All four are understood to be Asians living in London and are feared to have links both with Islamic extremists in Britain and worldwide terror groups - including Al Qaeda training camps in Pakistan and Afghanistan.
MI5 chiefs reportedly believe the suspected moles have been planted as sleepers - agents under deep cover - to keep Al Qaeda informed of anti-terror raids planned by London's Metropolitan Police (Met).
They are said to fear the four could have already accessed sensitive information about secret operations to root out terror cells planning further attacks in the UK.
The four officers are under 24-hour physical and electronic surveillance by MI5, including telephone wiretaps, and their financial activities are under investigation, the paper reports. Intelligence agents have created a family tree for each suspect with links back to their home countries, while agents are cross-referencing the suspects' names with lists of men that trained in terrorist camps in Afghanistan and Pakistan.
Scotland Yard refused to comment on the substance of the report. However, a source within Scotland Yard told the paper:
"We take matters of security very seriously and if any issues arise about individuals, they may be subject to further assessment.
"This could lead to restrictions being put in place relating to where an individual may work within the organisation or could lead to their dismissal."
"If there are people within the police force feeding information to terror groups this needs to be stopped.
"Since the names came to light there has been a non-stop effort to find out everything about their backgrounds."
Terrorist attempts to infiltrate Britain's police forces are nothing new, according to the article. The Irish Republican Army had some success placing agents into Northern Ireland's police force and army during the Troubles of the 1970s.
The Scotland Yard source admitted that sleeper agents are hard to root out because they have already been vetted and thus can fly under the radar.
InformationWeek's Security Weblog argued that if this story is true, it proves organizations have as much to fear from their own employees as they do from outsiders.
This goes to show that as much as governments, and even businesses, focus on outsiders, better precautions need to be put into place to ferret out insiders gone bad in the first place. Some of the worst examples of insiders inflicting enormous harm on the United States have been our own agents, such as Robert Philip Hanssen at the FBI and Aldrich Ames at the CIA.
But fear of infiltration by al Qaeda or like-minded organizations could harm the Met's ability to recruit a more diverse police force.

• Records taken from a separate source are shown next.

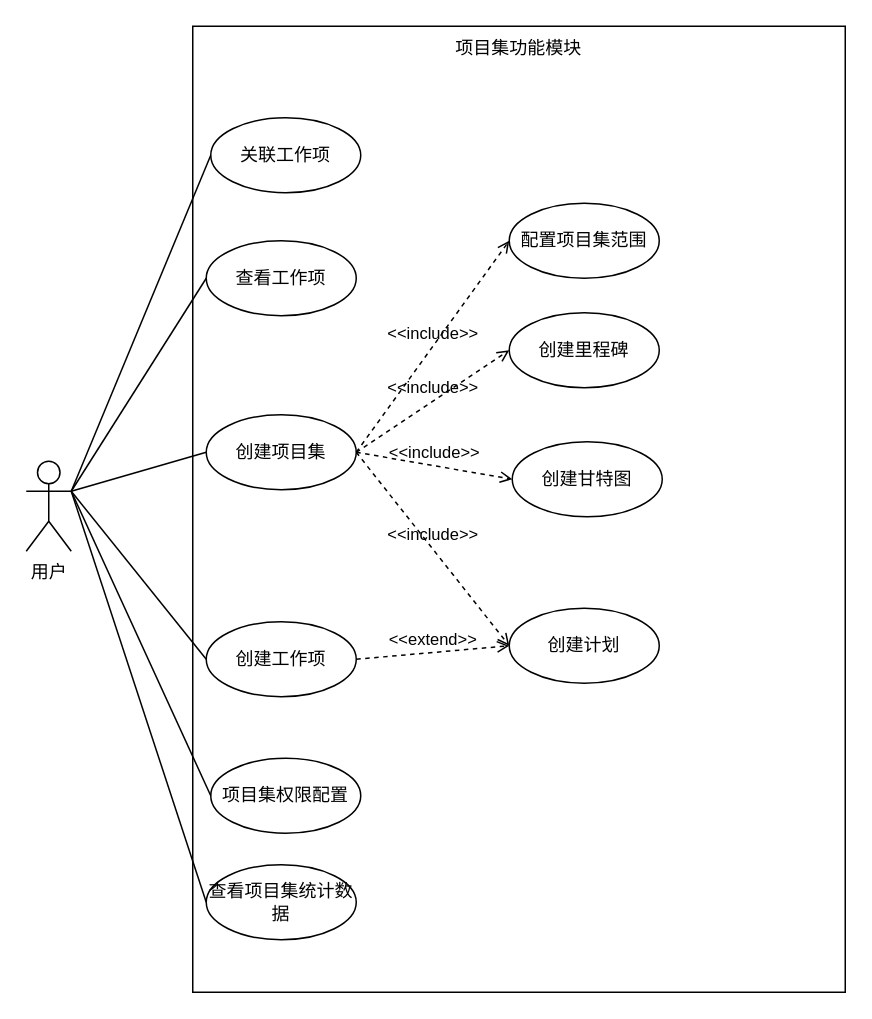
Above: 项目集模块用例图.drawio in qf2020/drawio (draw.io), before the change. Source tidied: cells renumbered, new cells numbered last; positions are measured from the earlier drawing's top-left corner, leaving out a move shared by most shapes. Both pictures are drawn from the tidied source at 150%, with x=0, y=0 at pixel (26, 26).
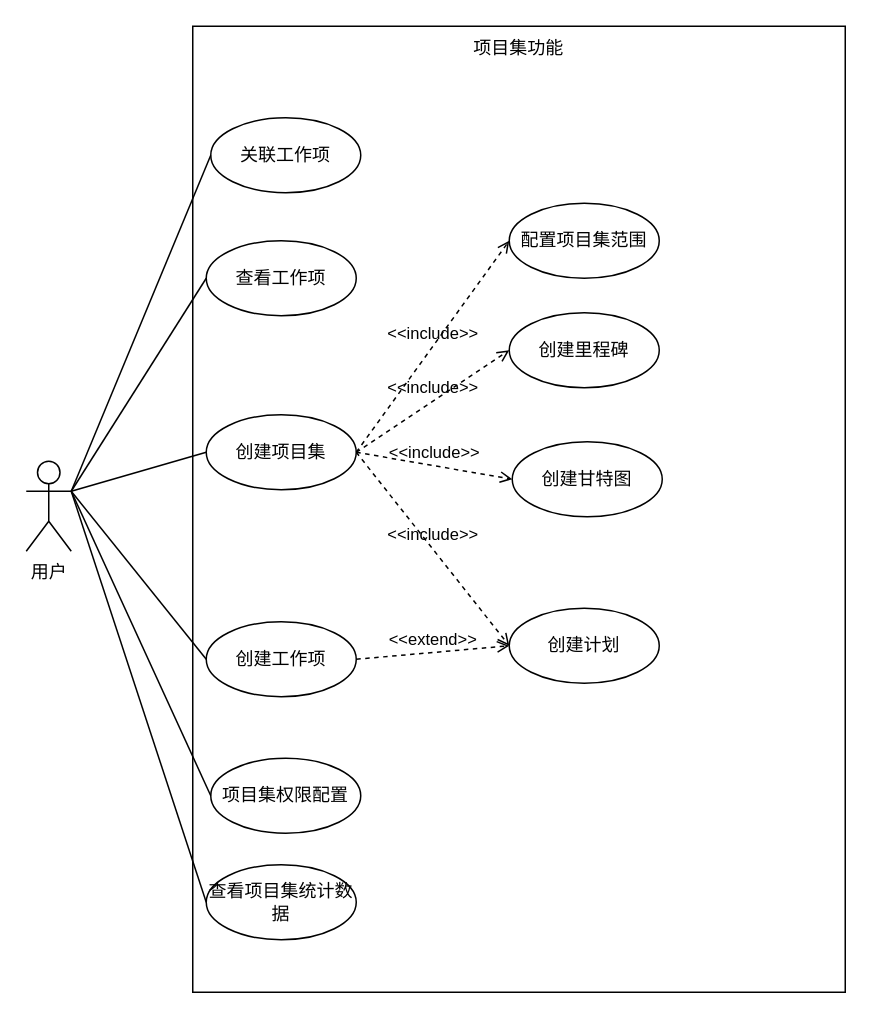
After the change.

Commit message:
更新项目集模块用例图.drawio

The edit, as a diff of the source:
```diff
@@
-    <mxCell id="4" value="项目集功能模块" style="text;html=1;align=center;verticalAlign=middle;whiteSpace=wrap;rounded=0;" parent="1" vertex="1">
+    <mxCell id="4" value="项目集功能" style="text;html=1;align=center;verticalAlign=middle;whiteSpace=wrap;rounded=0;" parent="1" vertex="1">
       <mxGeometry x="279" width="99" height="30" as="geometry" />
     </mxCell>
```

Already, Member of Parliament Patrick Mercer, a terrorism adviser for the conservative Tory political party, told the paper that "Recruiting ethnic people into key public sector organisations - in place to protect us - is a risk."
As our January cover, "Fighting Terrorism in the U.K.," reported, the Met has stepped up efforts to recruit ethnically diverse Muslims into its ranks to earn the confidence and support of London's many Muslim communities.
As a source in the Metropolitan Police Authority, the Met's watchdog, told Security Management, police outreach "has a role to play in stopping bombs, just as detective work does."